THE TASK: Any image in the records should be left out; output everything else exactly.

SUPPLIED INFORMATION:
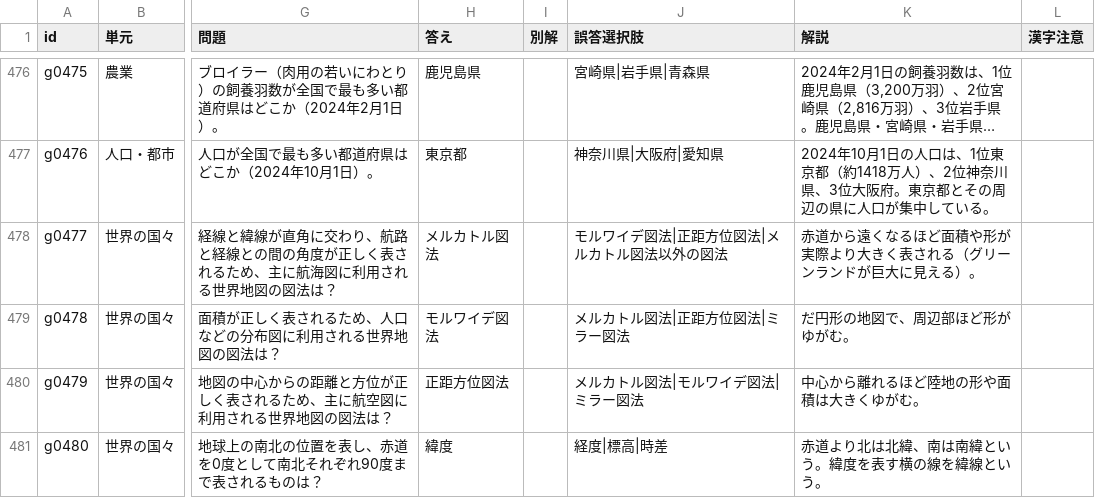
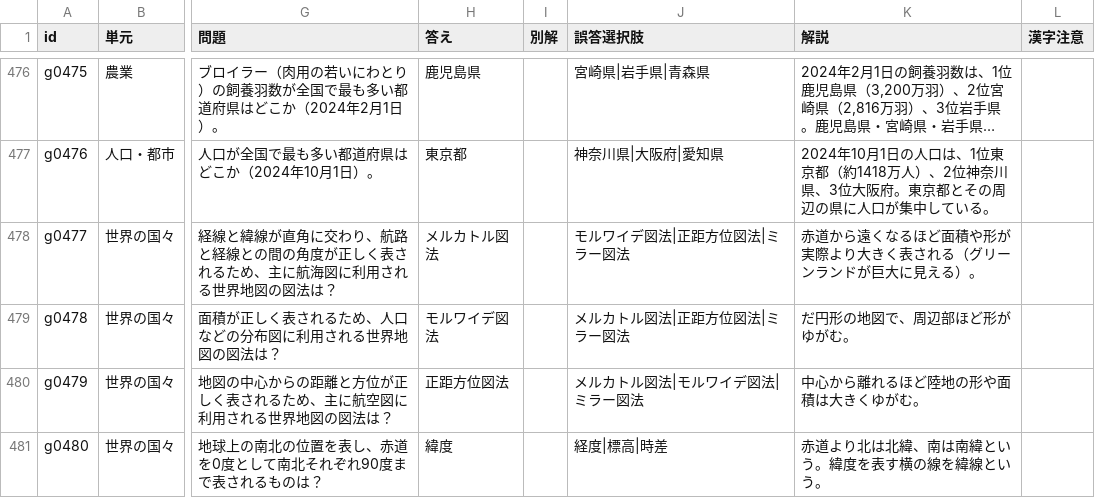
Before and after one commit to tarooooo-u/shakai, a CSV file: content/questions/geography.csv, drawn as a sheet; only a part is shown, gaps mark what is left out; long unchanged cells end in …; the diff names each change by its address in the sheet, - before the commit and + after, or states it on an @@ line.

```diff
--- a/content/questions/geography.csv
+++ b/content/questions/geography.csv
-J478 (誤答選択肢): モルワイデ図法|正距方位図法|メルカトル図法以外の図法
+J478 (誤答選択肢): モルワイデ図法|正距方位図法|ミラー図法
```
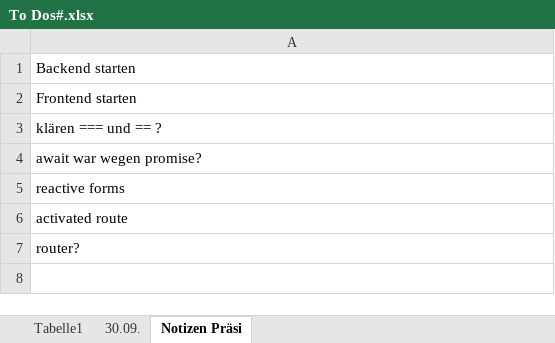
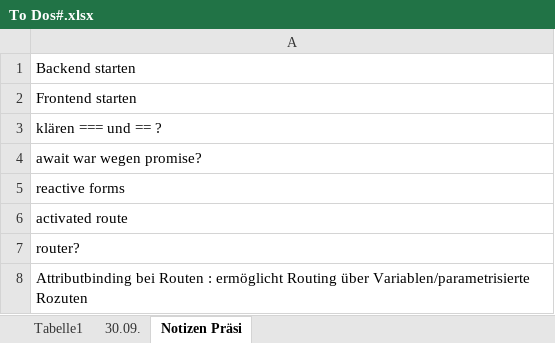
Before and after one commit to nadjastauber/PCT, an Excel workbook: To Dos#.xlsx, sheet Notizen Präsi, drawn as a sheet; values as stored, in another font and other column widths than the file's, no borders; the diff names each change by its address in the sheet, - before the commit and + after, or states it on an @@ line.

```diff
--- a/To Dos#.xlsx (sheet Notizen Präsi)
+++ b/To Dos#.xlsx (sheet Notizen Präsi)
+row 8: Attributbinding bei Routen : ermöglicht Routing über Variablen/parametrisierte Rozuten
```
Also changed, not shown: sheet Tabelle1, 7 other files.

PROBLEM SOLUTION:
Before and after one commit to tarooooo-u/shakai, a CSV file: content/questions/geography.csv, drawn as a sheet; only a part is shown, gaps mark what is left out; long unchanged cells end in …; the diff names each change by its address in the sheet, - before the commit and + after, or states it on an @@ line.

```diff
--- a/content/questions/geography.csv
+++ b/content/questions/geography.csv
-J478 (誤答選択肢): モルワイデ図法|正距方位図法|メルカトル図法以外の図法
+J478 (誤答選択肢): モルワイデ図法|正距方位図法|ミラー図法
```
Before and after one commit to nadjastauber/PCT, an Excel workbook: To Dos#.xlsx, sheet Notizen Präsi, drawn as a sheet; values as stored, in another font and other column widths than the file's, no borders; the diff names each change by its address in the sheet, - before the commit and + after, or states it on an @@ line.

```diff
--- a/To Dos#.xlsx (sheet Notizen Präsi)
+++ b/To Dos#.xlsx (sheet Notizen Präsi)
+row 8: Attributbinding bei Routen : ermöglicht Routing über Variablen/parametrisierte Rozuten
```
Also changed, not shown: sheet Tabelle1, 7 other files.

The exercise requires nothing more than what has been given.